In 1983, then-President Ronald Reagan signed into law a federal statute declaring the third Monday in January as Martin Luther King Jr. Day.
More than 30 years later, America has finally added another commemorative day to its ranks: Juneteenth, a federal holiday celebrated on June 19 that marks the end of slavery in the U.S.
The news of President Joe Biden signing the bill into law was met with widespread celebration, particularly in African American communities.
But some expressed cynicism, suggesting the federal government was using the new holiday to distract Black Americans from the lack of progress on national voting rights and police reform.

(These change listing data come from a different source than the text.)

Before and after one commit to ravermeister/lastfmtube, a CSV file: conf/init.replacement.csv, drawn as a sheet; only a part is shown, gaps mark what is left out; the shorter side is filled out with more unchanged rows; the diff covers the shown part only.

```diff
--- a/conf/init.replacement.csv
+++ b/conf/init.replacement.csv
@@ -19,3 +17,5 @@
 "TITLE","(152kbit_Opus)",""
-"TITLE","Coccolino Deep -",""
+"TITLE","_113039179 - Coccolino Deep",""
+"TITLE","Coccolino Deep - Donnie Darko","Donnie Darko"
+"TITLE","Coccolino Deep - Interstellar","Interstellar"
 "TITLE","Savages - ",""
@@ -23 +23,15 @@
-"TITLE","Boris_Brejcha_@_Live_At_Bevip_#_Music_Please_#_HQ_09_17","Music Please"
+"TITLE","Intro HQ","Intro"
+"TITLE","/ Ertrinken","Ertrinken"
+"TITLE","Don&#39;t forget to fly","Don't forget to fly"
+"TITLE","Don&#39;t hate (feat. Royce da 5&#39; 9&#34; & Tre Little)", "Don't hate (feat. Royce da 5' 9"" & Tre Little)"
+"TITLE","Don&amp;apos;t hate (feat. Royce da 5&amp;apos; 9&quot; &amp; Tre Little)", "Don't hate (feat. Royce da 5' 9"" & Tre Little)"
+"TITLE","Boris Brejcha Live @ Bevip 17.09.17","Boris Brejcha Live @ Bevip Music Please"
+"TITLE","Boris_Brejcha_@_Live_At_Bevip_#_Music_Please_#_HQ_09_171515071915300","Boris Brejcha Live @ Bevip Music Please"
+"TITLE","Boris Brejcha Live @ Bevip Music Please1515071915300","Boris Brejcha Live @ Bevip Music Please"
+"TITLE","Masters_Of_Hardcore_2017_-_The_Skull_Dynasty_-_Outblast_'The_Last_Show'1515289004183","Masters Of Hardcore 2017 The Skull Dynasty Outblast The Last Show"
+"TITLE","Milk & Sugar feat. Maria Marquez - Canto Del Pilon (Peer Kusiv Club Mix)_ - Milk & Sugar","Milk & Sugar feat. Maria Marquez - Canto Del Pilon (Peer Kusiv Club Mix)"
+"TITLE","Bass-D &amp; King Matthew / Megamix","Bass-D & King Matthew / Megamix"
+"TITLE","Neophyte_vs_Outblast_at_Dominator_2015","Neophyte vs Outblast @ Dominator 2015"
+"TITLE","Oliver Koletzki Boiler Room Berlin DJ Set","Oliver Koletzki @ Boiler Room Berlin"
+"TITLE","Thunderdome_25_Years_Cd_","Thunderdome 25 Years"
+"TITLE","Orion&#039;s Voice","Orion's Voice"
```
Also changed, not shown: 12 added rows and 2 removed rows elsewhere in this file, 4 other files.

P.O.C., hit the streets of Philadelphia to hear how residents were reacting to the news of America’s newest federal holiday.